3 Stupid-Easy Ways to Increase Your Ad CTR
So you spilt your hot Starbucks on your new pants? Tripped over your shoelaces? Got a speeding ticket on the way to work? Oh great, and now your ad click-through rates are lower than expected. Man oh man, it’s just not your day!
Life is tough enough. Dealing with low CTR’s on your PPC ads shouldn’t add to your stress. We all know that having high ad CTR is beneficial for many reasons, including increased site traffic (and hopefully increased conversions), increased quality scores (CTR is one of the main factors that affects quality score), and reduced cost-per-click (the higher your quality score, the less you pay). Basically, improving your CTR has a long list of beautiful benefits.
Try out these three stupid-easy ways to increase the CTR of your ads, which all require minimal effort and zero frustration.
#1: Put a Special Offer in Your Headline
Yup, you heard that right. Stop reserving your special promotions for line one or two of your descriptive text, and start displaying them right in your headlines. Why does this work? For several reasons – the main being that the headline of your ad is the first thing and sometimes the only thing searchers read. Additional reasons include the fact that everyone loves discounts (because saving money, duh), the word “free” lights up the human brain, and numbers in headlines always tend to perform well (this goes for content as well: I used the title above for a reason).
#2: Put Your Main Keyword in Your Display URL

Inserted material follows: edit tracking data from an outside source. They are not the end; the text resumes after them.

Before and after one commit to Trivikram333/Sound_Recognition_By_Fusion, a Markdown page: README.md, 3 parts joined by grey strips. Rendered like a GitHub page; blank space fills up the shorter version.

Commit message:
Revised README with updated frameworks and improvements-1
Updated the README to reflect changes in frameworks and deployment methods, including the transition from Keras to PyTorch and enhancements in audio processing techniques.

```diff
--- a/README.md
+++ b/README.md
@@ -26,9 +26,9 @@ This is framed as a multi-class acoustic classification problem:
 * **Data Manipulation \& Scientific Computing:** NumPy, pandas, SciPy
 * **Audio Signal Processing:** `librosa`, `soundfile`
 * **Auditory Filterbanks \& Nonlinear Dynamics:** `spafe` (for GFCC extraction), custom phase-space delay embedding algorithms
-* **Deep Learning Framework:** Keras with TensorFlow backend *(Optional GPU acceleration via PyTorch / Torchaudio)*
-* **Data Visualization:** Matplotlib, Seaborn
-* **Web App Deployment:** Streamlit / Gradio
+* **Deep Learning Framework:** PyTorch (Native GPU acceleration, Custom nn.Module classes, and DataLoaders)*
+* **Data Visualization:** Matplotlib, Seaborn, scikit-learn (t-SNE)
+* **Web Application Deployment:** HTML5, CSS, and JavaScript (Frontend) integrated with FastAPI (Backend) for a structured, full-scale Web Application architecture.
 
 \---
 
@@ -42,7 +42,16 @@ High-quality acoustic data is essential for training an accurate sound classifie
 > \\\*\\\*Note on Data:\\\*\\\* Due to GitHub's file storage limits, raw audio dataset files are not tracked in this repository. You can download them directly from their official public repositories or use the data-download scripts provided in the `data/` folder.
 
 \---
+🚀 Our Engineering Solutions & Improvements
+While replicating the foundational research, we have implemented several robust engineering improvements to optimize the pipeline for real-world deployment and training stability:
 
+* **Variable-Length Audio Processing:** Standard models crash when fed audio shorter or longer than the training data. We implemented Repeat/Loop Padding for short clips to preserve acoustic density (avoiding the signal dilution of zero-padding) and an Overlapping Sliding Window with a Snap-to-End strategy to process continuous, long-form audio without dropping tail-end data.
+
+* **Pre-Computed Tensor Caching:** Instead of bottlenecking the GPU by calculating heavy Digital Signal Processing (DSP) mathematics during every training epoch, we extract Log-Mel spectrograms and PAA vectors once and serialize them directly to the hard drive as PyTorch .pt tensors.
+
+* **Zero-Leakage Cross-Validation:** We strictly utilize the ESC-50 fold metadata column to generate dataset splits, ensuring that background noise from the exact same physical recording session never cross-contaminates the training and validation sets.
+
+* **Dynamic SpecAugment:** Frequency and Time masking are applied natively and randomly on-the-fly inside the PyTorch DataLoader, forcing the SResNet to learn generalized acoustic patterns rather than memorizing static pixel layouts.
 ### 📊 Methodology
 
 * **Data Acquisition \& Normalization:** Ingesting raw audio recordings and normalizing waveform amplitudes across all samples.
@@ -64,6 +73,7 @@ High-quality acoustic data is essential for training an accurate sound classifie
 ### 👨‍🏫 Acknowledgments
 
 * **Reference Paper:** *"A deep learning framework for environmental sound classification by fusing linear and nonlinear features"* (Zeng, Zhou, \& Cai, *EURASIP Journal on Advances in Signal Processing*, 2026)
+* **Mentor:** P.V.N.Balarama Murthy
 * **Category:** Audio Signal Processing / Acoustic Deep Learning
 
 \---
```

This tip is insanely easily, but shockingly underutilized. The display URL IS part of your ad text, and should be utilized as such, but often advertisers just leave it blank… When you’re limited by character length restriction on each line, not taking advantage of keyword placement in your display URL is a major CTR faux paus. Take a look at these two ads for comparison.
Which one’s taking better advantage of their display URL? The first ad of course. After searching for “Yoga Classes in Boston” I was greeted with the first ad, which utilized my search query in both the headline and again in the display URL. The second ad is much more general and doesn’t include any keyword in the display URL. Take a lucky guess on which one I opted to click on…
Out of roughly 580,000 ads we analyzed, 33% neglected to have keywords in their display URL. “I was surprised to see how many client accounts weren't utilizing a keyword in their display URL’s,” says WordStream’s Erin Sagin. “It’s a super easy win.” At WordStream, we consistently find that ads with keywords in their display URL’s have much higher CTR than ads without.
#3: Add a Period to the End of Description Line One
And lastly, this has to be the easiest fix to beat the system and get higher ad CTR’s. Seriously, it couldn’t get much simpler than this. Wait, so what is the point of adding a period at the end of line one exactly? Well, as you know you are limited to 25 characters in the headline of your ad text, while the description lines allot you 35 characters max. Adding a period to the end of your first description line scoops that line into the headline when your ad appears in the top spots on the SERPs.
UPDATE: A few people were confused about this one so I included a screenshot of the before and after to show how the ad would look once a period is added.
As you can see in the before image the headline is quite short, but once you add a period to the end of the description line that reads "Get Help Finding a Career You Love" it gets scooped into the headline when the ad appears at the top of the page. This works to improve CTR for several reasons, the main one being that, as we discussed previously, the headline is the first and sometimes the only part of an ad that the searcher reads. Therefore this small hack gives you the ability to say more and gain more real estate with a larger, more prominent font size on the SERPs.
There you have it. So stop moping over spilled coffee (or low CTR’s) and implement these quick wins to easily up your ad CTR with minimal effort.
Not sure if your CTR is good or not?
Check out our AdWords benchmarks.